For nearly five months, Robbinsdale’s newest restaurant, The Birdhouse Eat & Drink, has satisfied the hunger of people craving American comfort food.
“French fries fly out the door. French fries and tots,” said Nell Currey Dykhuis, owner of The Birdhouse.
“They have really good fries. Sweet potato fries. Regular fries. That’s what I like,” said Olivia Adams, a customer from Robbinsdale.
Fries are always a classic, but you also can’t go wrong with one of The Birdhouse burgers.
“We had it last week and my dad was just raving over the burger,” said Carrie Adams, another Robbinsdale customer.
Hearing a compliment like that is music to the ears of The Birdhouse’s staff members.
“I like burgers so I just always really wanted to make sure we had some good burgers on the menu,” Currey Dykhuis said. “I would say we sell a lot of Juicy Lucys.”
Since opening Aug. 3, the family-owned restaurant along West Broadway has become a fan favorite of people in the neighborhood.
“Just trying to support the local shops in Robbinsdale,” Carrie Adams said. “We’ve been hearing a lot on social media about Birdhouse and wanted to come in and give them as much money as we can, spread the wealth around.”
Struggling to stay open
It’s a sentiment that means a lot to the owners of The Birdhouse, who’ve discovered that even with delicious offerings on the menu, opening a restaurant in the middle of a pandemic has been challenging.
“Because we’ve never been able to operate at full capacity to date, that has been really hard for us to try to cover the big construction costs that we put into it and just kind of get on our feet,” Currey Dykhuis said.
And because The Birdhouse wasn’t open when COVID-19 first hit, she says they didn’t qualify for the small business relief programs offered by Hennepin County.
So to prevent the restaurant from closing, The Birdhouse launched a GoFundMe page just before Christmas to ask for help.
“It’s not what somebody wants to do, is to have to ask for help or ask for donations,” Currey Dykhuis said. “I don’t think we ever expected to be in this position, however, we are at a point that it’s necessary in order for us to stay open.”
For now, The Birdhouse will continue serving takeout orders for the loyal customer base they’ve amassed in these few short months, with the hope that 2021 has brighter days ahead.
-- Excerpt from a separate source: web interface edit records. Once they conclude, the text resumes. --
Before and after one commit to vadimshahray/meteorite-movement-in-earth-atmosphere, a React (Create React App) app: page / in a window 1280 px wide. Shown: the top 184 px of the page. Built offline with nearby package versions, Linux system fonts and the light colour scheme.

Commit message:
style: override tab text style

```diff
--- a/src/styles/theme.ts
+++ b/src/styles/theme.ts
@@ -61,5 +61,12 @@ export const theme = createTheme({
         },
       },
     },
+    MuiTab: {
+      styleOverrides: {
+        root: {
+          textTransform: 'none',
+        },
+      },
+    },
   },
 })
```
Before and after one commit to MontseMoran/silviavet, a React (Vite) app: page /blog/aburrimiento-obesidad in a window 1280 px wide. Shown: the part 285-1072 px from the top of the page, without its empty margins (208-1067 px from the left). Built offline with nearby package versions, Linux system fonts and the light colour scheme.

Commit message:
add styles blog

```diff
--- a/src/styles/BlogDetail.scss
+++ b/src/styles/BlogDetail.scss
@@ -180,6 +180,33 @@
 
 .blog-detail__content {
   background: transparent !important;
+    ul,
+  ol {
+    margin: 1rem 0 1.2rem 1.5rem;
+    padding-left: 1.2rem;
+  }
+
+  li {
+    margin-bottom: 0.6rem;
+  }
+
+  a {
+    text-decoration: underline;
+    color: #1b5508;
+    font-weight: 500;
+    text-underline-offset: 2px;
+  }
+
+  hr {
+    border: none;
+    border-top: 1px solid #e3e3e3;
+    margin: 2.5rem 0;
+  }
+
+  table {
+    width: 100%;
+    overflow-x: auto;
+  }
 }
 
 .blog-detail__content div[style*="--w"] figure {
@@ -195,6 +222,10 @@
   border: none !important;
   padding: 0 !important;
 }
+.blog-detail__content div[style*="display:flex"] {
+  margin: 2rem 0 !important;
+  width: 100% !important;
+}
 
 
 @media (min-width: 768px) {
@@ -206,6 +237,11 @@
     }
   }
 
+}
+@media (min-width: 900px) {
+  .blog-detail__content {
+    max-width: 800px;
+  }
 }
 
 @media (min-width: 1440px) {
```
“They’ve shown on social media that they’re in ‘Birdtown’ for the long haul, and we’d like to help them with that,” Carrie Adams said.